For COVID-19, there is an updated vaccine that targets variants currently circulating related to XBB, an offshoot of the Omicron variant. According to the CDC, the 2023–2024 formulation for all COVID-19 vaccines licensed or authorized in the United States (Moderna, Novavax, and Pfizer-BioNTech) has been updated to a monovalent vaccine based on the Omicron XBB.1.5 sublineage of SARS-CoV-2. The Original monovalent and bivalent (Original and Omicron BA.4/BA.5) formulations are no longer used.

The CDC recommends vaccination for everyone ages 6 months and older in the United States for the prevention of COVID-19. The unvaccinated still need two doses of Moderna or three doses of Pfizer-BioNTech, taken a month or two apart. The interval between booster doses is at least eight weeks. People who are moderately or severely immunocompromised should take doses at shorter intervals. However, some say there’s not enough data proving the vaccine is safe, and focus on the side effects.

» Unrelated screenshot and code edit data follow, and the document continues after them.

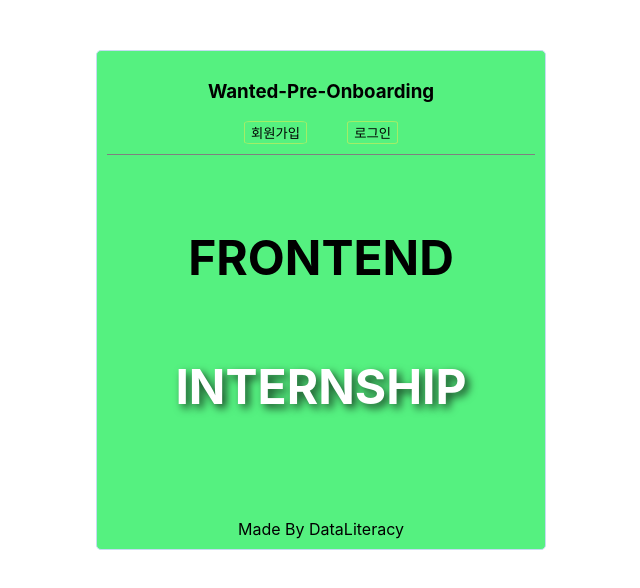
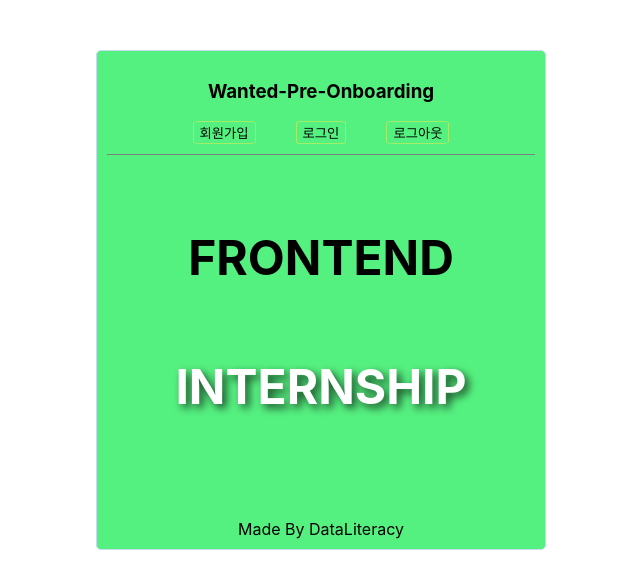
Before and after one commit to DataCodeLiteracy/wanted-pre-onboarding-frontend, a React (Create React App) app: page / in a window 1280 px wide. Shown: the top 588 px of the page, without its empty margins (302-942 px from the left). Built offline with nearby package versions, Linux system fonts and the light colour scheme.

Commit message:
refac: url에 따라 버튼 UI에 노출하기
* url에 따라 원하는 버튼 노출하기
  - 기존에 변수로 원하는 버튼을 UI에 표시할 수 있도록 했다면, 현재는 url 주소에 따라 원하는
  버튼을 노출할 수 있도록 변경

2023.08.07

```diff
--- a/src/components/AppHeader.tsx
+++ b/src/components/AppHeader.tsx
@@ -1,18 +1,12 @@
+import { useEffect, useState } from 'react'
 import { useNavigate } from 'react-router-dom'
 import { Button, FlexDiv, Nav } from '../styles/HeaderStyle'
 import { AiFillHome } from 'react-icons/ai'
 import localToken from '../api/LocalToken'
 import useError from '../Hooks/useError'
 
-export default function AppHeader({
-  isHomeButton,
-  isSignupButton,
-  isLogin
-}: {
-  isHomeButton: boolean
-  isSignupButton: boolean
-  isLogin: boolean
-}) {
+export default function AppHeader() {
+  const [currentPath, setCurrentPath] = useState('')
   const { alertError } = useError()
 
   const navigate = useNavigate()
@@ -28,41 +22,41 @@ export default function AppHeader({
     }
   }
 
+  useEffect(() => {
+    setCurrentPath(window.location.pathname)
+  }, [currentPath])
+
+  const buttons = [
+    {
+      path: '/',
+      text: <AiFillHome />,
+      showOnPaths: ['/signin', '/signup', '/todo']
+    },
+    { path: '/signup', text: '회원가입', showOnPaths: ['/', '/signin'] },
+    { path: '/signin', text: '로그인', showOnPaths: ['/', '/signup'] },
+    { path: '', text: '로그아웃', showOnPaths: ['/', '/todo'] }
+  ]
+
   return (
     <Nav>
       <h1>Wanted-Pre-Onboarding</h1>
       <FlexDiv>
-        {isHomeButton && (
-          <Button
-            onClick={() => {
-              navigate('/')
-            }}
-          >
-            <AiFillHome />
-          </Button>
-        )}
-        {isSignupButton && (
-          <Button
-            onClick={() => {
-              navigate('/signup')
-            }}
-          >
-            회원가입
-          </Button>
-        )}
-        {isLogin && (
-          <Button
-            onClick={() => {
-              navigate('/signin')
-            }}
-          >
-            로그인
-          </Button>
-        )}
-        {!isLogin && (
-          <Button data-testid="logout-button" onClick={handleLogout}>
-            로그아웃
-          </Button>
+        {buttons.map(
+          (button) =>
+            button.showOnPaths.includes(currentPath) && (
+              <Button
+                key={button.path}
+                onClick={() => {
+                  if (button.text === '로그아웃') {
+                    handleLogout()
+                  } else {
+                    navigate(button.path)
+                  }
+                }}
+              >
+                {button.text}
+              </Button>
+            )
         )}
       </FlexDiv>
     </Nav>
--- a/src/pages/Home.tsx
+++ b/src/pages/Home.tsx
@@ -4,7 +4,7 @@ import { Title, WhiteShadowTitle, Wrapper, Main } from '../styles/HomeStyle'
 export default function Home() {
   return (
     <Wrapper>
-      <AppHeader isHomeButton={false} isSignupButton={true} isLogin={true} />
+      <AppHeader />
       <Main>
         <Title>FRONTEND</Title>
         <WhiteShadowTitle>INTERNSHIP</WhiteShadowTitle>
--- a/src/pages/Signin.tsx
+++ b/src/pages/Signin.tsx
@@ -53,7 +53,7 @@ export default function Signup() {
 
   return (
     <AuthWrapper>
-      <AppHeader isHomeButton={true} isSignupButton={true} isLogin={true} />
+      <AppHeader />
       <Auth
         AuthTitle="로그인"
         AuthButtonText="로그인"
--- a/src/pages/Signup.tsx
+++ b/src/pages/Signup.tsx
@@ -14,6 +14,8 @@ export default function Signup() {
 
   const navigate = useNavigate()
 
+  const { email, password, accessToken } = authContext
+
   useEffect(() => {
     if (accessToken) {
       navigate('/todo')
@@ -23,8 +25,6 @@ export default function Signup() {
   if (!authContext) {
     return null
   }
-
-  const { email, password, accessToken } = authContext
 
   const handleSignup = async (e: React.FormEvent<HTMLFormElement>) => {
     e.preventDefault()
@@ -44,7 +44,7 @@ export default function Signup() {
 
   return (
     <AuthWrapper>
-      <AppHeader isHomeButton={true} isSignupButton={false} isLogin={true} />
+      <AppHeader />
       <Auth
         AuthTitle="회원가입"
         AuthButtonText="가입하기"
--- a/src/pages/Todo.tsx
+++ b/src/pages/Todo.tsx
@@ -80,7 +80,7 @@ export default function Todo() {
 
   return (
     <TodoWrapper>
-      <AppHeader isLogin={false} isHomeButton={true} isSignupButton={false} />
+      <AppHeader />
       <TodoMain>
         <TodoTitle>TODO LIST</TodoTitle>
         <TodoInput onAdd={handleAdd} />
```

In addition to the rare risk of myocarditis — inflammation of the heart muscle — there’s also “negative effectiveness” — a phenomenon in which contact among vaccinated people can result in the vaccines becoming less effective. Florida’s Surgeon General Dr. Joseph Ladapo says he doesn’t recommend the new vaccine to anybody given the lack of clinical trials. Other doctors say the risk of the virus greatly outweighs the risk of side effects, except for those who have had COVID recently or who have had a bad reaction to previous vaccines. Plus, the CDC says for those over 85, getting the Pfizer COVID-19 vaccine and a high-dose flu shot at the same time can cause a stroke. And whether true or not, more than one-quarter of Americans surveyed claimed they knew someone who died from the COVID-19 vaccine.

Likely due to a year with low infections, as of October 27, only 15 million Americans, or 4.5% of the population, have received the fall’s updated shot. Last year, about 56 million Americans, or 17% of the population, received the shots. In fact, weak demand for COVID-19 vaccines caused Moderna’s stock price to fall 60% so far this year. Also, Moderna’s expected revenues haven’t materialized because their new mRNA flu and RSV vaccines haven’t been approved yet by the FDA.

In Texas, there’s legislation that makes it illegal for private employers to mandate their employees get vaccinated. They can, however, require unvaccinated employees to wear masks. Also, local government bodies are prohibited from requiring masks, vaccines, or business shutdowns in response to COVID-19. But in the San Francisco Bay area, masks are required in hospitals and skilled nursing facilities in an effort to limit the spread of RSV, the flu and COVID. In some counties only healthcare workers are required to wear a mask, but in others the patients must also wear them.

One reason people don’t get vaccinated is the discomfort and fever after receiving the shot. But the Novavax vaccine that was authorized by the FDA in July 2022 and recently updated to tackle the 2023-2024 variants has milder side effects. Unlike Moderna and Pfizer’s messenger-RNA based vaccines, Novavax combines the proteins resembling those in the COVID-19 virus with an immune-enhancing substance derived from the soapbark tree. Novavax reduces catching COVID-19 by 50% for at least four months, and similar to the Pfizer and Moderna vaccines, it protects against severe illness longer.